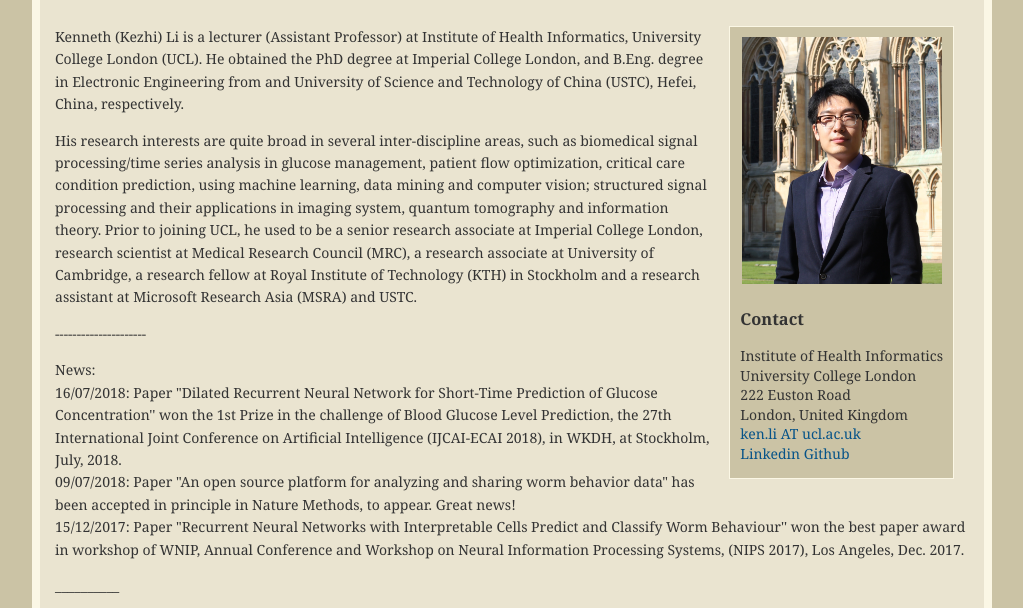
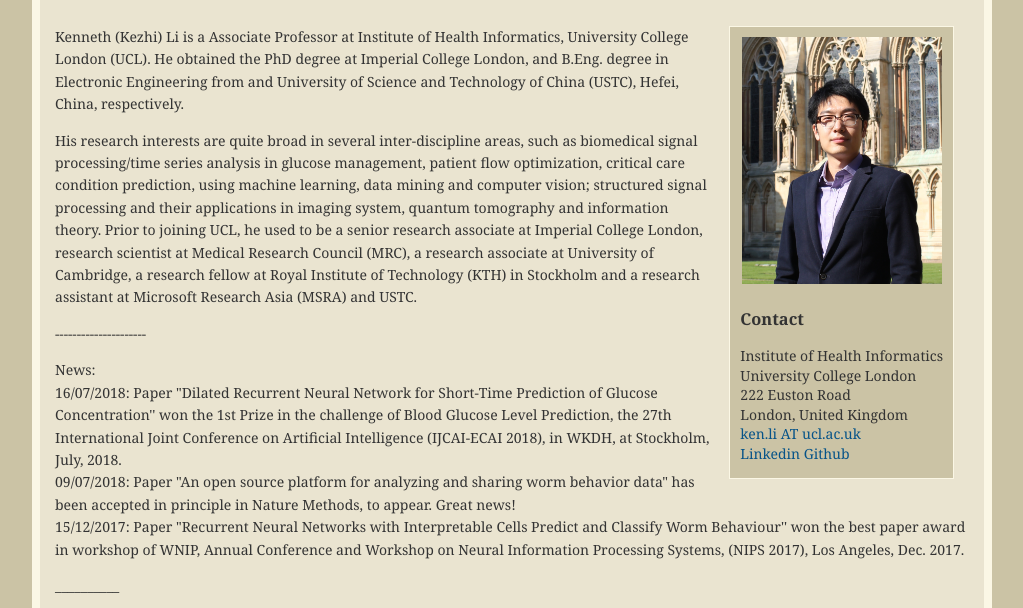
Before and after one commit to KezhiLi/KezhiLi.github.io, a plain HTML site: page index.html in a window 1280 px wide. Shown: the part 146-754 px from the top of the page, without its empty margins (128-1151 px from the left). Drawn offline with Linux system fonts and the light colour scheme; a script that the page names is missing.

Commit message:
index.html

```diff
--- a/index.html
+++ b/index.html
@@ -45,7 +45,7 @@
 				<a href="https://github.com/KezhiLi/">Github</a></p>
         	</div>
 
-        	<p>Kenneth (Kezhi) Li is a lecturer (Assistant Professor) at Institute of Health Informatics, University College London (UCL). He obtained the PhD degree at Imperial College London, and B.Eng. degree in Electronic Engineering from and University of Science and Technology of China (USTC), Hefei, China,
+        	<p>Kenneth (Kezhi) Li is a Associate Professor at Institute of Health Informatics, University College London (UCL). He obtained the PhD degree at Imperial College London, and B.Eng. degree in Electronic Engineering from and University of Science and Technology of China (USTC), Hefei, China,
 			respectively. </p>
 
 			<p>His research interests are quite broad in several inter-discipline areas, such as biomedical signal processing/time series analysis in glucose management, patient flow optimization, critical care condition prediction, using machine learning, data mining and computer vision; structured signal processing and their applications in imaging system, quantum tomography and information theory. Prior to joining UCL, he used to be a senior research associate at Imperial College London, research scientist at Medical Research Council (MRC), a research associate at University of Cambridge, a research fellow at Royal Institute of Technology (KTH) in Stockholm and a research assistant at Microsoft Research Asia (MSRA) and USTC. </p>
```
----------------------------------------
> _What you need to do_
Check the records above and copy each line that has the string "html".

> _Solution to this task_
Before and after one commit to KezhiLi/KezhiLi.github.io, a plain HTML site: page index.html in a window 1280 px wide. Shown: the part 146-754 px from the top of the page, without its empty margins (128-1151 px from the left). Drawn offline with Linux system fonts and the light colour scheme; a script that the page names is missing.
index.html
--- a/index.html
+++ b/index.html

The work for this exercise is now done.